Please return the full listing exactly as written, with the images removed.

-- Opening Marker --

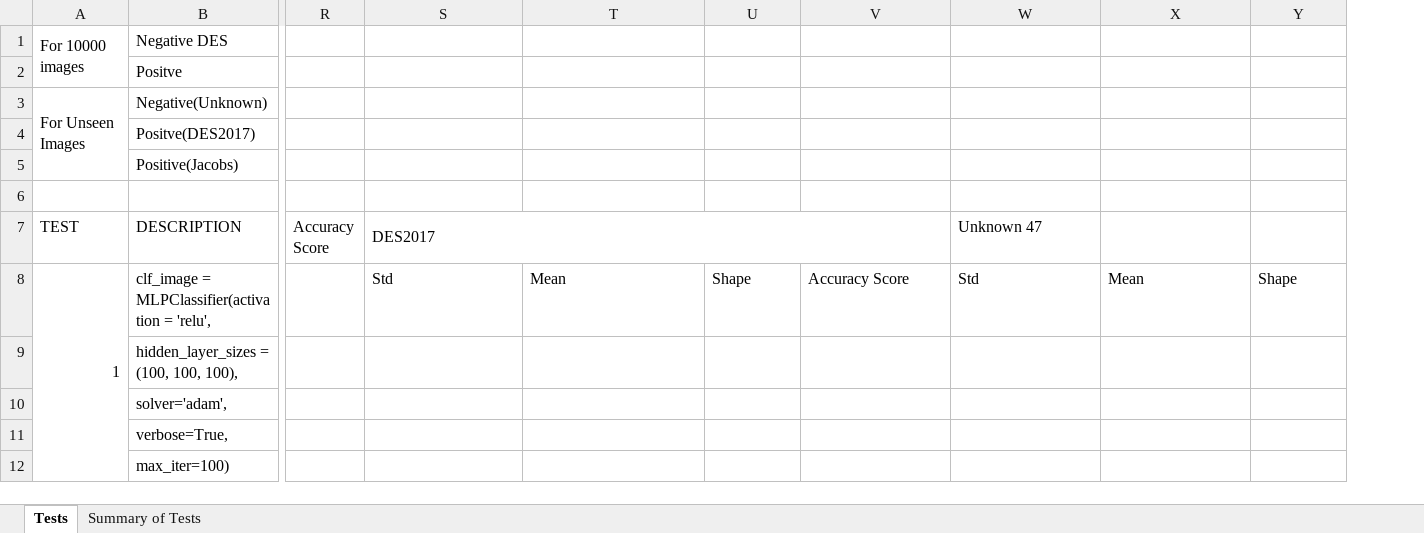
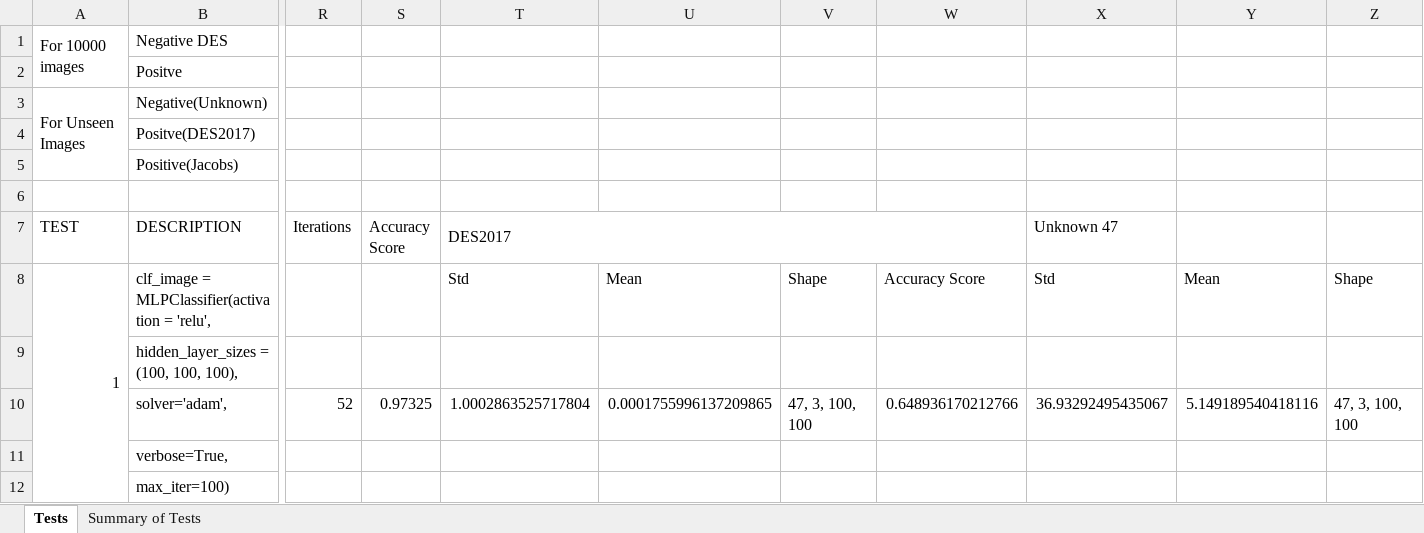
Before and after one commit to Annarien/GravitationalLenses, an Excel workbook: Results /21 April 2020.xlsx, sheet Tests, drawn as a sheet; only a part is shown, gaps mark what is left out; values as stored, in another font and other column widths than the file's, no cell formats; addresses are those after the commit; the diff covers the shown part only; the diff names each change by its address in the sheet, - before the commit and + after, or states it on an @@ line.

Commit message:
Use norm images and not WCSClipped for testDES2017and Jacobs

```diff
--- a/Results /21 April 2020.xlsx (sheet Tests)
+++ b/Results /21 April 2020.xlsx (sheet Tests)
+column R (Iterations), row 10: 52
-S10 (Accuracy Score): (empty)
+S10 (Accuracy Score): 0.97325
-T10 (DES2017): (empty)
+T10 (DES2017): 1.0002863525717804
-U10: (empty)
+U10: 0.0001755996137209865
-V10: (empty)
+V10: 47, 3, 100, 100
-W10: (empty)
+W10: 0.648936170212766
-X10 (Unknown 47): (empty)
+X10 (Unknown 47): 36.93292495435067
-Y10: (empty)
+Y10: 5.149189540418116
-Z10: (empty)
+Z10: 47, 3, 100, 100
```
Also changed, not shown: 7 edited cells elsewhere in this sheet, sheet Summary of Tests, cell formats, 1 other file.
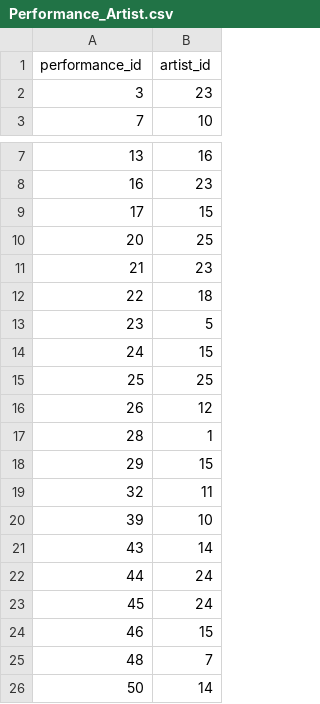
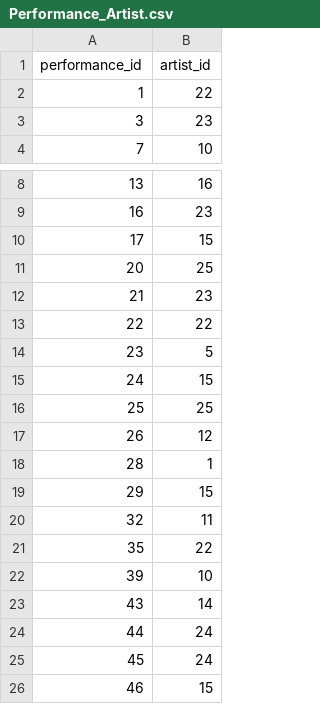
Before and after one commit to DimitriosLiakis/pulse-festival-database, a CSV file: csv_data/Performance_Artist.csv, drawn as a sheet; only a part is shown, gaps mark what is left out; the shorter side is filled out with more unchanged rows.

```diff
--- a/csv_data/Performance_Artist.csv
+++ b/csv_data/Performance_Artist.csv
@@ -1,2 +1,3 @@
 performance_id,artist_id
+1,22
 3,23
@@ -11,3 +12,3 @@ performance_id,artist_id
 21,23
-22,18
+22,22
 23,5
@@ -19,2 +20,3 @@ performance_id,artist_id
 32,11
+35,22
 39,10
```
Also changed, not shown: csv_data/Performance.csv, 5 other files.
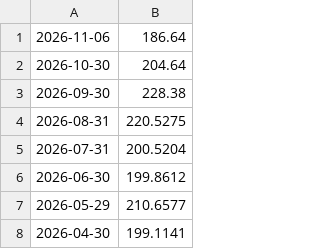
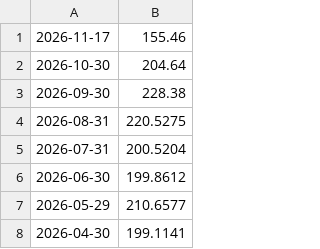
Before and after one commit to Serg-LukAI/LukAI, a CSV file: analisis/NVDA/historico.csv, drawn as a sheet; only a part is shown; removed rows and columns are numbered as before the commit, all else as after; the diff names each change by its address in the sheet, - before the commit and + after, or states it on an @@ line.

```diff
--- a/analisis/NVDA/historico.csv
+++ b/analisis/NVDA/historico.csv
-row 1: 2026-11-06 | 186.64
+row 1: 2026-11-17 | 155.46
```
Also changed, not shown: 1 other file.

-- Closing Marker --

## REPLY TO THE EXERCISE
Before and after one commit to Annarien/GravitationalLenses, an Excel workbook: Results /21 April 2020.xlsx, sheet Tests, drawn as a sheet; only a part is shown, gaps mark what is left out; values as stored, in another font and other column widths than the file's, no cell formats; addresses are those after the commit; the diff covers the shown part only; the diff names each change by its address in the sheet, - before the commit and + after, or states it on an @@ line.

Commit message:
Use norm images and not WCSClipped for testDES2017and Jacobs

```diff
--- a/Results /21 April 2020.xlsx (sheet Tests)
+++ b/Results /21 April 2020.xlsx (sheet Tests)
+column R (Iterations), row 10: 52
-S10 (Accuracy Score): (empty)
+S10 (Accuracy Score): 0.97325
-T10 (DES2017): (empty)
+T10 (DES2017): 1.0002863525717804
-U10: (empty)
+U10: 0.0001755996137209865
-V10: (empty)
+V10: 47, 3, 100, 100
-W10: (empty)
+W10: 0.648936170212766
-X10 (Unknown 47): (empty)
+X10 (Unknown 47): 36.93292495435067
-Y10: (empty)
+Y10: 5.149189540418116
-Z10: (empty)
+Z10: 47, 3, 100, 100
```
Also changed, not shown: 7 edited cells elsewhere in this sheet, sheet Summary of Tests, cell formats, 1 other file.
Before and after one commit to DimitriosLiakis/pulse-festival-database, a CSV file: csv_data/Performance_Artist.csv, drawn as a sheet; only a part is shown, gaps mark what is left out; the shorter side is filled out with more unchanged rows.

```diff
--- a/csv_data/Performance_Artist.csv
+++ b/csv_data/Performance_Artist.csv
@@ -1,2 +1,3 @@
 performance_id,artist_id
+1,22
 3,23
@@ -11,3 +12,3 @@ performance_id,artist_id
 21,23
-22,18
+22,22
 23,5
@@ -19,2 +20,3 @@ performance_id,artist_id
 32,11
+35,22
 39,10
```
Also changed, not shown: csv_data/Performance.csv, 5 other files.
Before and after one commit to Serg-LukAI/LukAI, a CSV file: analisis/NVDA/historico.csv, drawn as a sheet; only a part is shown; removed rows and columns are numbered as before the commit, all else as after; the diff names each change by its address in the sheet, - before the commit and + after, or states it on an @@ line.

```diff
--- a/analisis/NVDA/historico.csv
+++ b/analisis/NVDA/historico.csv
-row 1: 2026-11-06 | 186.64
+row 1: 2026-11-17 | 155.46
```
Also changed, not shown: 1 other file.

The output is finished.